By Awa Macalo
Following data analysis and compilation of the final report, the Food and Agricultural Organisation (FAO) has recently validated the Rapid Food Consumption Report as a pre-requisite to assessing the potential nutritional impact of food fortification and bio fortification programs,
The survey report’s goal was to provide reliable estimates of average per capita intake of the project’s target food vehicles, which will aid in estimating the “expected coverage” of each target group/food consumed by the population during project implementation.
FAO representative in the Gambia, Moshibudi Rampedi, expressed that the survey intends to gather more information on the regular ingesting of selected food vehicle; fruits and vegetables among children (6-59 months) and women of reproductive (15-49 years) in the country.
She explained that, the survey is part of the Food Fortification project which was implemented by FAO to support national efforts in addressing micronutrient deficiencies and improve dietary diversity.
Some of the significant milestones attained by the Food Fortification Project in the Gambia she said, include the Government earning support to establish the necessary regulatory and legal framework for food fortification.
In line with this, the Food Fortification Regulation 2020, which mandates the fortification of wheat flour, rice, edible fats and oils as well as iodized salt, was developed and launched in June 2021 by Her Excellency, the Vice President of the Republic of the Gambia. The Food Safety and Quality Authority is responsible for the enforcement of the regulations to protect the health of the population.’
It also supports the agenda to transform and make agriculture nutrition sensitive in line with Agenda 2030. ‘A number of crops that include bio-fortified maize, Orange Flesh Sweet Potato, and iron rich cowpea crop varieties were developed and successfully piloted through support to household beneficiaries in CRR-N, CRR-S, and NBR. This was made possible through collaboration with the National Agricultural Research Institute (NARI) and the Department of Agriculture. Subsequently, five varieties of Orange Flesh Sweet Potato and one Pro-Vitamin A maize variety, all of which are rich in vitamin A, have been registered in the National Seed Catalogue and will be certified by the National Seed Secretariat,” she explained.
Dr. Amat Bah, the executive director of the National Nutrition Agency (NaNA) said the government accepted food fortification and bio fortification as a way of confirming that Gambians get clear access consume foods rich in micronutrients.
He expressed that the country is facing a double burden of malnutrition where undernutrition including micro nutrition and over-nutrition co-exist.

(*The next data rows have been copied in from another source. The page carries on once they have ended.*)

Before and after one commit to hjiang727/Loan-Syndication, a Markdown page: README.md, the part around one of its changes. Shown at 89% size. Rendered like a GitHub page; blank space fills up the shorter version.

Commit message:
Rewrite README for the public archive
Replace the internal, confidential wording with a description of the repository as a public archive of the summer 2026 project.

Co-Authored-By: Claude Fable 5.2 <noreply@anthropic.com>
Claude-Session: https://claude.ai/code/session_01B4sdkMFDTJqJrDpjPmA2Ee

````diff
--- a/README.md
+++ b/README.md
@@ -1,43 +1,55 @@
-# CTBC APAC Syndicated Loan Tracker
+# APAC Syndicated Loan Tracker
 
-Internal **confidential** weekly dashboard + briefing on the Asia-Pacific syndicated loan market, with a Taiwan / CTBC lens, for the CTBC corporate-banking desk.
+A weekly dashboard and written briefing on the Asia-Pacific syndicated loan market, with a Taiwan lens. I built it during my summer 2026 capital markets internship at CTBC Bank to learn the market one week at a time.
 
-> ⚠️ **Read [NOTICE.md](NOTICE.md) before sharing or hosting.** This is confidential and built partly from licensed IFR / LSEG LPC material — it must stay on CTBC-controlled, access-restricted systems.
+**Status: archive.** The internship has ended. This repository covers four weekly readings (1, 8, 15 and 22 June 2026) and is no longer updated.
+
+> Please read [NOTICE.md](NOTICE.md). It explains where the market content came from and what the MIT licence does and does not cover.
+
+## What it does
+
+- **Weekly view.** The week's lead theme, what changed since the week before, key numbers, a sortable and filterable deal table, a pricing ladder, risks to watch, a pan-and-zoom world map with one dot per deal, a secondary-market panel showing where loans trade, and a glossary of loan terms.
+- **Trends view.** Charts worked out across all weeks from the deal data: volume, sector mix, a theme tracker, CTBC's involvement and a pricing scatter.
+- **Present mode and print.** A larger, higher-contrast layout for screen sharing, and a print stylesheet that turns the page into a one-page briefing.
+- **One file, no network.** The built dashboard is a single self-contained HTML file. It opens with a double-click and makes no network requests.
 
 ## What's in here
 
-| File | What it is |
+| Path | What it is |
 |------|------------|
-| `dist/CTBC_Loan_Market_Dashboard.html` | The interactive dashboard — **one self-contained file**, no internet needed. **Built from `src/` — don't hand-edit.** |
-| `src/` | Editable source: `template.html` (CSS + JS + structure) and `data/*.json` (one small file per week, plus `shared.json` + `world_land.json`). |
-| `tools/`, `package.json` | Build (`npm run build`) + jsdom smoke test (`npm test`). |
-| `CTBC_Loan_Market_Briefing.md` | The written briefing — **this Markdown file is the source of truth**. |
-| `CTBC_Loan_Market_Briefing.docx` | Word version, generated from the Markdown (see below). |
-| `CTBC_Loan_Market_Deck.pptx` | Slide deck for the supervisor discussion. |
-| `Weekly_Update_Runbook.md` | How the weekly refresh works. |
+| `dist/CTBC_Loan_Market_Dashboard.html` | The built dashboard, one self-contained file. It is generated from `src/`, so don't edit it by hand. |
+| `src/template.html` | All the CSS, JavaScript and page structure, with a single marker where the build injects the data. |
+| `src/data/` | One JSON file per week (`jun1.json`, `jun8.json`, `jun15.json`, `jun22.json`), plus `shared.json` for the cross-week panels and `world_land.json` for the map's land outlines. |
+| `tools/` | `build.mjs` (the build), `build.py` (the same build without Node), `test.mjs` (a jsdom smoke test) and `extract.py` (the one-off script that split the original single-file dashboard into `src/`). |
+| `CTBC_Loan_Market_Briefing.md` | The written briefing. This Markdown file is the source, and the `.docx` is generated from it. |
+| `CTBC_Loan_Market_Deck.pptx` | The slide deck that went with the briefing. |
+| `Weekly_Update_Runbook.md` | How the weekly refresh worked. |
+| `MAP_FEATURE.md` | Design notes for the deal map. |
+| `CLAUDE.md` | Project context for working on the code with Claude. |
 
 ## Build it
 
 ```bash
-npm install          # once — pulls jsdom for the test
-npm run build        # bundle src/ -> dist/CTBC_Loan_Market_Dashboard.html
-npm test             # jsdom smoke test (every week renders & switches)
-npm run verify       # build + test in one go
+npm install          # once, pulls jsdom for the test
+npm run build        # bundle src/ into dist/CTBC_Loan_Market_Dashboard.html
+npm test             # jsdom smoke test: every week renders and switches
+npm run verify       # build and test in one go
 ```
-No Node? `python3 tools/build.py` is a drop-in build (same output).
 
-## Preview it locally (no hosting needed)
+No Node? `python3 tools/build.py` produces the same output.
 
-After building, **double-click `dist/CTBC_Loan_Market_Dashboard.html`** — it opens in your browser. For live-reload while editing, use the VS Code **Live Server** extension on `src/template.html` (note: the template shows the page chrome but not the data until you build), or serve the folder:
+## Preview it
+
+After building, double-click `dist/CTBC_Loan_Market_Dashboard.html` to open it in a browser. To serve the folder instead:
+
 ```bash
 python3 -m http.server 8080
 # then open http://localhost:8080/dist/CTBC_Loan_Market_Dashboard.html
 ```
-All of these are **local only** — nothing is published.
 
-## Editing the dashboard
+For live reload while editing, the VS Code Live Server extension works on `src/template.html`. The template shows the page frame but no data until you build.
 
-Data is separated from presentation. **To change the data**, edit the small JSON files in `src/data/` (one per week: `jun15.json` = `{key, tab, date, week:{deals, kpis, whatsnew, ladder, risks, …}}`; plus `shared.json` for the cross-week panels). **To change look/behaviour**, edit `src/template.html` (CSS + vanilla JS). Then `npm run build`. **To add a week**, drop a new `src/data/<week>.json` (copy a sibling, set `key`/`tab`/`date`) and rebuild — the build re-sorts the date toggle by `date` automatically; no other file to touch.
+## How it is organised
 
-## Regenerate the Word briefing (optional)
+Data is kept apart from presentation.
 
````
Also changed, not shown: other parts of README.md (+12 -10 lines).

“NaNA and partners have instituted a series of interventions to the high level of malnutrition. Some of the interventions are geared towards the treatment and prevention of micronutrient malnutrition.”